[Items from a data source]
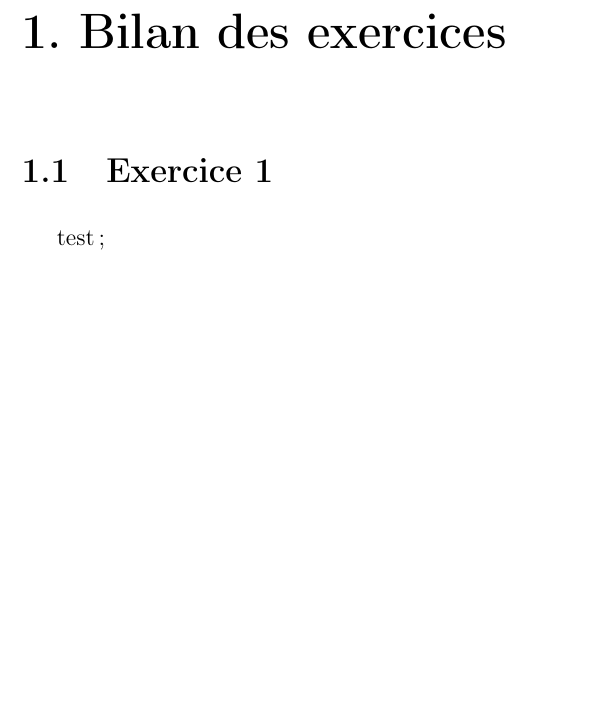
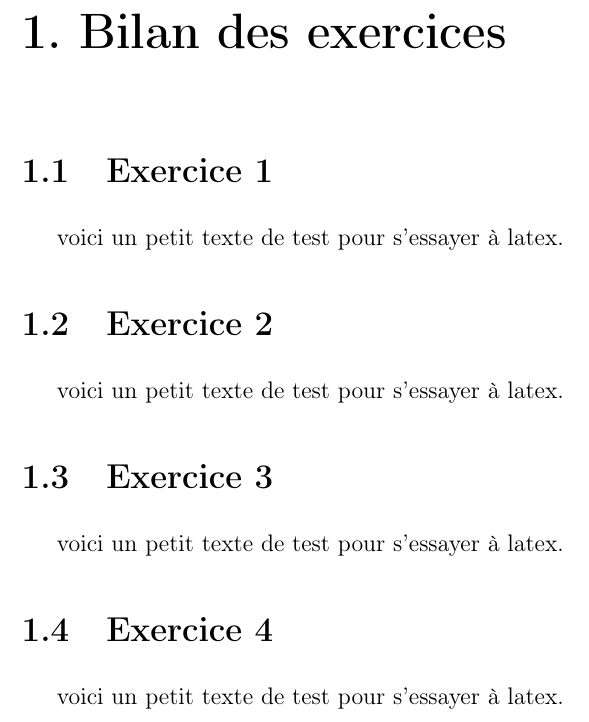
Before and after one commit to INSA-4IF-H4404-2013-2014/Connect-Four, a LaTeX book (latex/H4404_Prolog.tex, which reads latex/exercice2.tex, latex/exercice3.tex, latex/exercice4.tex): part of page 2 of 3, cut so that both start at the same text, the shorter picture padded with empty space. The pictures show the PDF file latex/H4404_Prolog.pdf that the author committed with the source.

Commit message:
Adds exercice{1,2,3,4}.tex

```diff
--- /dev/null
+++ b/latex/exercice2.tex
@@ -0,0 +1,4 @@
+
+\section{Exercice~2}
+
+voici un petit texte de test pour s'essayer à latex.
--- /dev/null
+++ b/latex/exercice3.tex
@@ -0,0 +1,4 @@
+
+\section{Exercice~3}
+
+voici un petit texte de test pour s'essayer à latex.
--- /dev/null
+++ b/latex/exercice4.tex
@@ -0,0 +1,4 @@
+
+\section{Exercice~4}
+
+voici un petit texte de test pour s'essayer à latex.
```
Also changed, not shown: latex/H4404_Prolog.tex (+36 -2 lines), latex/exercice1.tex (renamed from latex/exercices.tex, +1 -1 lines), latex/H4404_Prolog.pdf.
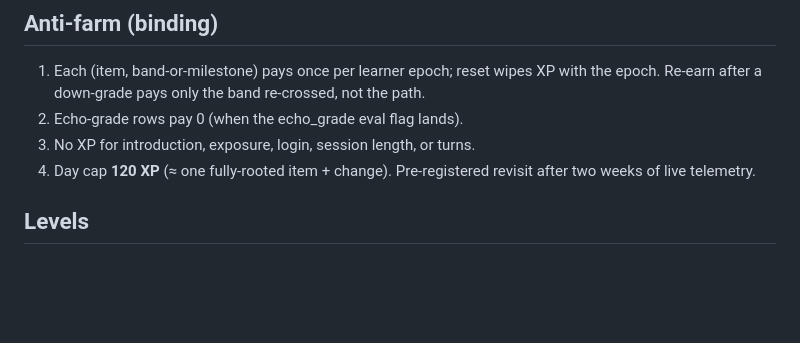
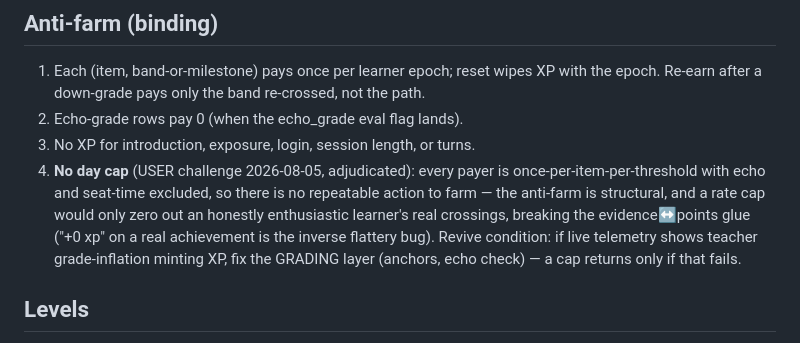
Before and after one commit to celtiberi/spanish_tutor, a Markdown page: docs/design-xp-progression.md, the part around the change. GitHub-like rendering; blank space fills up the shorter version.

Commit message:
XP plan: day cap removed (USER challenge adjudicated).
"Why would there be a cap?" — right question. Every XP payer is
once-per-item-per-threshold with echo and seat-time excluded: no
repeatable farming action exists, so the anti-farm is structural and
the cap was borrowed Duolingo medicine. Its only real effect would be
paying an enthusiastic learner +0 for a genuine crossing — the inverse
of the flattery bug this design exists to avoid. Grade-inflation
amplification stays a grading-layer concern (anchors + echo check);
cap revives only if that layer fails in live telemetry.

Co-Authored-By: Claude Fable 5 <noreply@anthropic.com>

```diff
--- a/docs/design-xp-progression.md
+++ b/docs/design-xp-progression.md
@@ -44,8 +44,15 @@ Monotone XP is legal ONLY because the UI always co-displays ability
    band re-crossed, not the path.
 2. Echo-grade rows pay 0 (when the echo_grade eval flag lands).
 3. No XP for introduction, exposure, login, session length, or turns.
-4. Day cap **120 XP** (≈ one fully-rooted item + change). Pre-registered
-   revisit after two weeks of live telemetry.
+4. **No day cap** (USER challenge 2026-08-05, adjudicated): every payer
+   is once-per-item-per-threshold with echo and seat-time excluded, so
+   there is no repeatable action to farm — the anti-farm is structural,
+   and a rate cap would only zero out an honestly enthusiastic
+   learner's real crossings, breaking the evidence↔points glue ("+0 xp"
+   on a real achievement is the inverse flattery bug). Revive condition:
+   if live telemetry shows teacher grade-inflation minting XP, fix the
+   GRADING layer (anchors, echo check) — a cap returns only if that
+   fails.
 
 ## Levels
 
```
Also changed, not shown: 1 other file.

WHAT YOU SHOULD DO:
Reproduce the records verbatim, omitting all images they contain.

RESPONSE BELOW:
Before and after one commit to INSA-4IF-H4404-2013-2014/Connect-Four, a LaTeX book (latex/H4404_Prolog.tex, which reads latex/exercice2.tex, latex/exercice3.tex, latex/exercice4.tex): part of page 2 of 3, cut so that both start at the same text, the shorter picture padded with empty space. The pictures show the PDF file latex/H4404_Prolog.pdf that the author committed with the source.

Commit message:
Adds exercice{1,2,3,4}.tex

```diff
--- /dev/null
+++ b/latex/exercice2.tex
@@ -0,0 +1,4 @@
+
+\section{Exercice~2}
+
+voici un petit texte de test pour s'essayer à latex.
--- /dev/null
+++ b/latex/exercice3.tex
@@ -0,0 +1,4 @@
+
+\section{Exercice~3}
+
+voici un petit texte de test pour s'essayer à latex.
--- /dev/null
+++ b/latex/exercice4.tex
@@ -0,0 +1,4 @@
+
+\section{Exercice~4}
+
+voici un petit texte de test pour s'essayer à latex.
```
Also changed, not shown: latex/H4404_Prolog.tex (+36 -2 lines), latex/exercice1.tex (renamed from latex/exercices.tex, +1 -1 lines), latex/H4404_Prolog.pdf.
Before and after one commit to celtiberi/spanish_tutor, a Markdown page: docs/design-xp-progression.md, the part around the change. GitHub-like rendering; blank space fills up the shorter version.

Commit message:
XP plan: day cap removed (USER challenge adjudicated).
"Why would there be a cap?" — right question. Every XP payer is
once-per-item-per-threshold with echo and seat-time excluded: no
repeatable farming action exists, so the anti-farm is structural and
the cap was borrowed Duolingo medicine. Its only real effect would be
paying an enthusiastic learner +0 for a genuine crossing — the inverse
of the flattery bug this design exists to avoid. Grade-inflation
amplification stays a grading-layer concern (anchors + echo check);
cap revives only if that layer fails in live telemetry.

Co-Authored-By: Claude Fable 5 <noreply@anthropic.com>

```diff
--- a/docs/design-xp-progression.md
+++ b/docs/design-xp-progression.md
@@ -44,8 +44,15 @@ Monotone XP is legal ONLY because the UI always co-displays ability
    band re-crossed, not the path.
 2. Echo-grade rows pay 0 (when the echo_grade eval flag lands).
 3. No XP for introduction, exposure, login, session length, or turns.
-4. Day cap **120 XP** (≈ one fully-rooted item + change). Pre-registered
-   revisit after two weeks of live telemetry.
+4. **No day cap** (USER challenge 2026-08-05, adjudicated): every payer
+   is once-per-item-per-threshold with echo and seat-time excluded, so
+   there is no repeatable action to farm — the anti-farm is structural,
+   and a rate cap would only zero out an honestly enthusiastic
+   learner's real crossings, breaking the evidence↔points glue ("+0 xp"
+   on a real achievement is the inverse flattery bug). Revive condition:
+   if live telemetry shows teacher grade-inflation minting XP, fix the
+   GRADING layer (anchors, echo check) — a cap returns only if that
+   fails.
 
 ## Levels
 
```
Also changed, not shown: 1 other file.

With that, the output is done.